» **What you have to do**: Look for the word "sheaves" in the data below, and copy every line that holds it.

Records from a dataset
____________________
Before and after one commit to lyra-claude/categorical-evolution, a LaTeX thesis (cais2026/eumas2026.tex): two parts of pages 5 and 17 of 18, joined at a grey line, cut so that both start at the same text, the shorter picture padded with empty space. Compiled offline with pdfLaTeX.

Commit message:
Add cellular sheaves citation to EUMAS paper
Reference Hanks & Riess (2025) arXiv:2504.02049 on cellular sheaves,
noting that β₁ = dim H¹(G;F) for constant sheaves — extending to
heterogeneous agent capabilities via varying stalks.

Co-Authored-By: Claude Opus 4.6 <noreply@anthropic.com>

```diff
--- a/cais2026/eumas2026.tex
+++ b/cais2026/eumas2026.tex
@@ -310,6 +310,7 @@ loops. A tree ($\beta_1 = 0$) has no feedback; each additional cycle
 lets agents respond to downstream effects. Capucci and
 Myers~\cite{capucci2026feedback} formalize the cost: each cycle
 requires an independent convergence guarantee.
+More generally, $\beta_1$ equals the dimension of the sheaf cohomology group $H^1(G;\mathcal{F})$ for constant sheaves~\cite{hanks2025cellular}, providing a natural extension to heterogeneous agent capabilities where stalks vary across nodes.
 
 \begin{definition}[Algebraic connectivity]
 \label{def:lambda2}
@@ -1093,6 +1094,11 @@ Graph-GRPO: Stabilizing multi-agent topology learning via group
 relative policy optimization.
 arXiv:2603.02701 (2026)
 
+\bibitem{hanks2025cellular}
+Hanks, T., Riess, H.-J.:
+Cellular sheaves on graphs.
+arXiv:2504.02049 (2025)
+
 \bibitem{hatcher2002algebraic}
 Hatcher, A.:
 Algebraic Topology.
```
____________________
» **Problem solution**:
Add cellular sheaves citation to EUMAS paper
Reference Hanks & Riess (2025) arXiv:2504.02049 on cellular sheaves,
noting that β₁ = dim H¹(G;F) for constant sheaves — extending to
+More generally, $\beta_1$ equals the dimension of the sheaf cohomology group $H^1(G;\mathcal{F})$ for constant sheaves~\cite{hanks2025cellular}, providing a natural extension to heterogeneous agent capabilities where stalks vary across nodes.
+Cellular sheaves on graphs.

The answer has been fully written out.